Which brings me back to the original reason I started this article. Bad players.  Winning the European Cup in 2005 still makes me go all misty eyed when I think about it.  When the expert pundits run down a list of the ‘greatest’ teams in football history, none of them will mention Liverpool of 2005.  But for me and every other Liverpool supporter,  that lineup which orchestrated the Miracle of Istanbul will always be the one in our hearts because they embodied the best aspects of the game.  That was a team which had Sami Hypia, Jamie Carragher, Steven Gerrard, Xabi Alonso and Dietmar Hamann – ALL brilliant players who were arguably some the best players in their particular positions.  But rounding out the team were guys who were continuously derided by the press, their own supporters, and all the other so called experts.  Jerzey Dudek, Igor Biscan, Djimi Traore, Josemi, Antonio Nunez….

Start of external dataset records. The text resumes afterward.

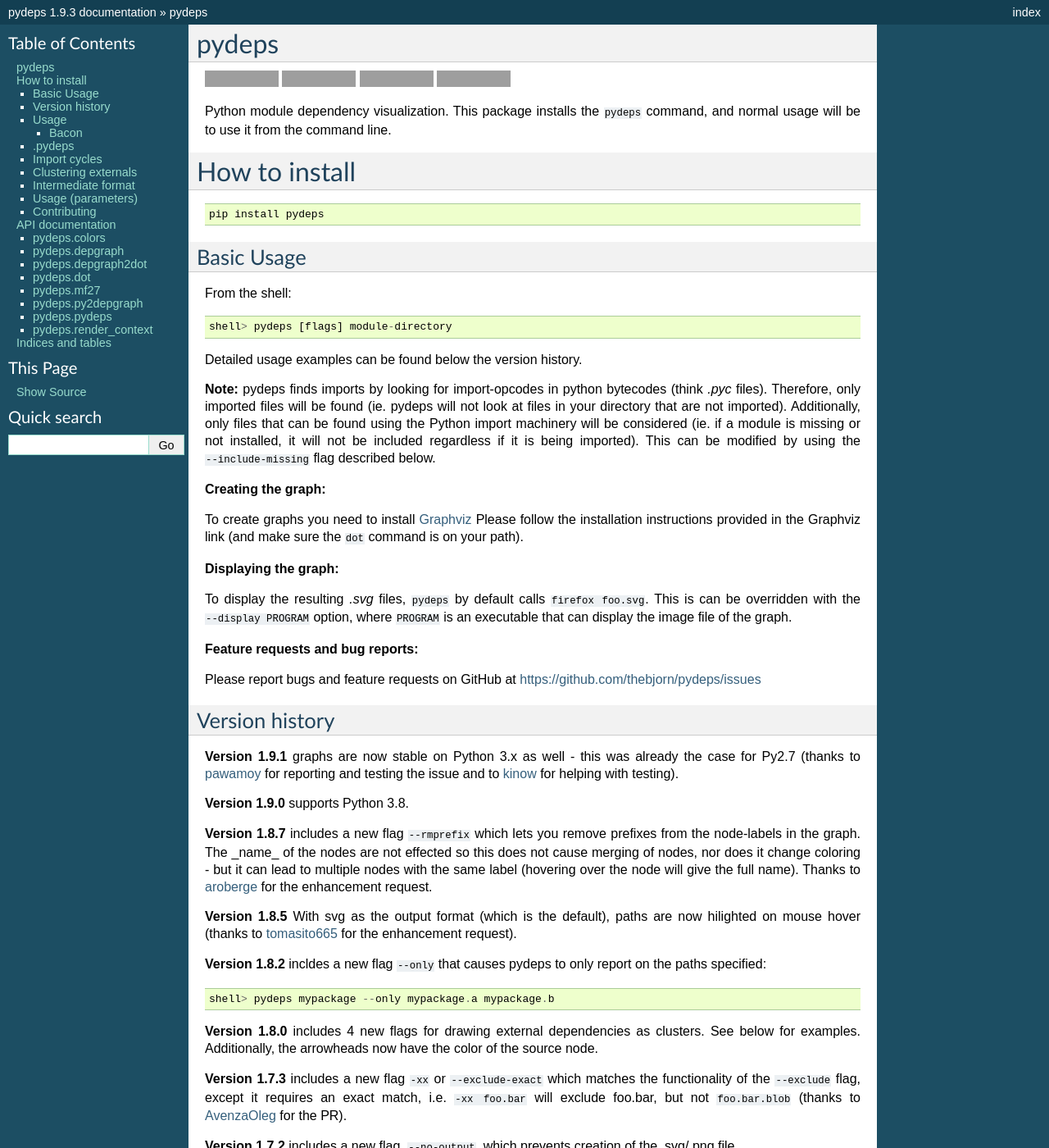
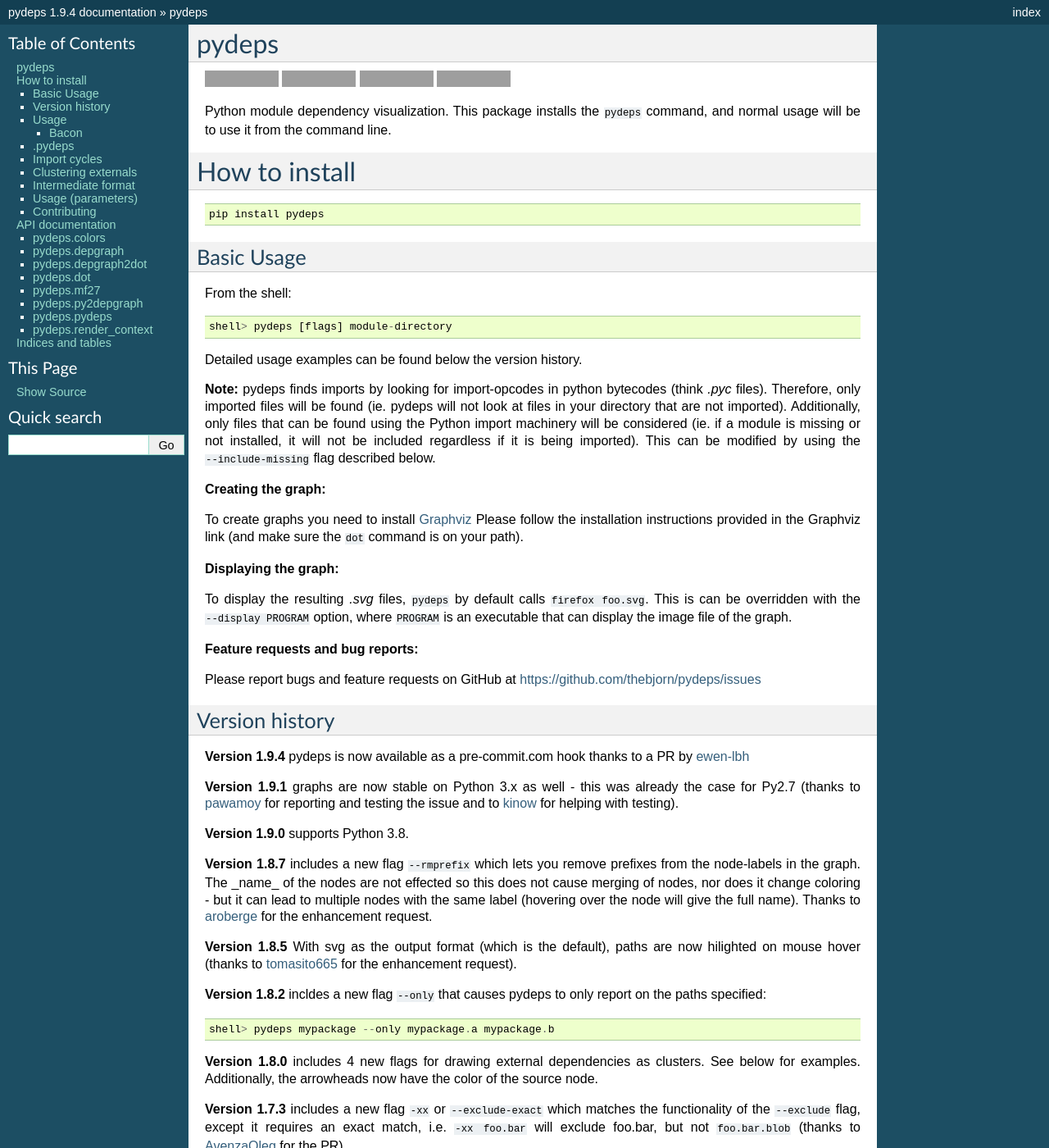
Before and after one commit to thebjorn/pydeps, a Sphinx documentation site: the page built from docs/index.rst, in a window 1280 px wide and 1400 px high. Shown: the whole window at 82% size. Built offline with Sphinx 7.4.7, drawn with Linux system fonts in a browser that asks for light colours; some of the changed text lies outside the part shown; grey boxes are pictures that could not be loaded.

Commit message:
Upversion.

```diff
--- a/README.rst
+++ b/README.rst
@@ -64,6 +64,9 @@
 
 Version history
 ---------------
+
+**Version 1.9.4** pydeps is now available as a pre-commit.com hook thanks to
+a PR by ewen-lbh_
 
 **Version 1.9.1** graphs are now stable on Python 3.x as well -
 this was already the case for Py2.7 (thanks to pawamoy_ for reporting
@@ -383,3 +386,4 @@
 .. _aroberge: https://github.com/aroberge
 .. _pawamoy: https://github.com/pawamoy
 .. _kinow: https://github.com/kinow
+.. _ewen-lbh: https://github.com/ewen-lbh
--- a/docs/conf.py
+++ b/docs/conf.py
@@ -54,9 +54,9 @@
 # built documents.
 #
 # The short X.Y version.
-version = '1.9.3'
+version = '1.9.4'
 # The full version, including alpha/beta/rc tags.
-release = '1.9.3'
+release = '1.9.4'
 
 # The language for content autogenerated by Sphinx. Refer to documentation
 # for a list of supported languages.
--- a/pydeps/__init__.py
+++ b/pydeps/__init__.py
@@ -3,4 +3,4 @@
 Python module dependency visualization. This package installs the ``pydeps``
 command, and normal usage will be to use it from the command line.
 """
-__version__ = "1.9.3"
+__version__ = "1.9.4"
--- a/setup.py
+++ b/setup.py
@@ -11,7 +11,7 @@
 from distutils.core import setup
 from setuptools.command.test import test as TestCommand
 
-version='1.9.3'
+version='1.9.4'
 
 
 class PyTest(TestCommand):
```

I’m about as a loyal a Liverpool supporter there is, but I will admit that Djimi Traore was not very good, and Josemi was downright bad.  The number of times anyone watching Josemi stumble around the pitch thought ‘I can play football better than that’ , would have left you convinced you actually had what it takes to be a pro footballer- no matter how fat you are, or how bad at hitting a cross field pass you happen to be.  But all these players had some part in Liverpool hoisting the trophy against the much more talented  AC Milan team.

Ultimately, all those George Bush moments we had to endure throughout that long season made us feel closer to the players on the pitch, and more united as a sports family.  Perhaps we broke through the glossy veneer television producers try to attach to professional players.  In hindsight I look at George W as an ordinary man who somehow ended up with the worst job in the world.  W was a mere human burdened with unrealistic expectations.  For us Liverpool supporters, the players became human too.  We identified with them, largely because they had some clear and obvious short-comings to go along with their brilliant gifts.  But through good old fashioned pluck, determination and grit they kept on running as hard they could til they got to the finish line.  And they beat the bookies favourite to do it in the process.

The moral of the story is to never say die when pursuing your goals, and never be distracted or intimidated because your opponent has a flash car or is married to a lingerie model.  Let people misunderestimate you, and when you win it will feel all that much better.

On a final note, just think about the fact that Pascal Cygan made 51 appearances for Arsenal the season that they went undefeated.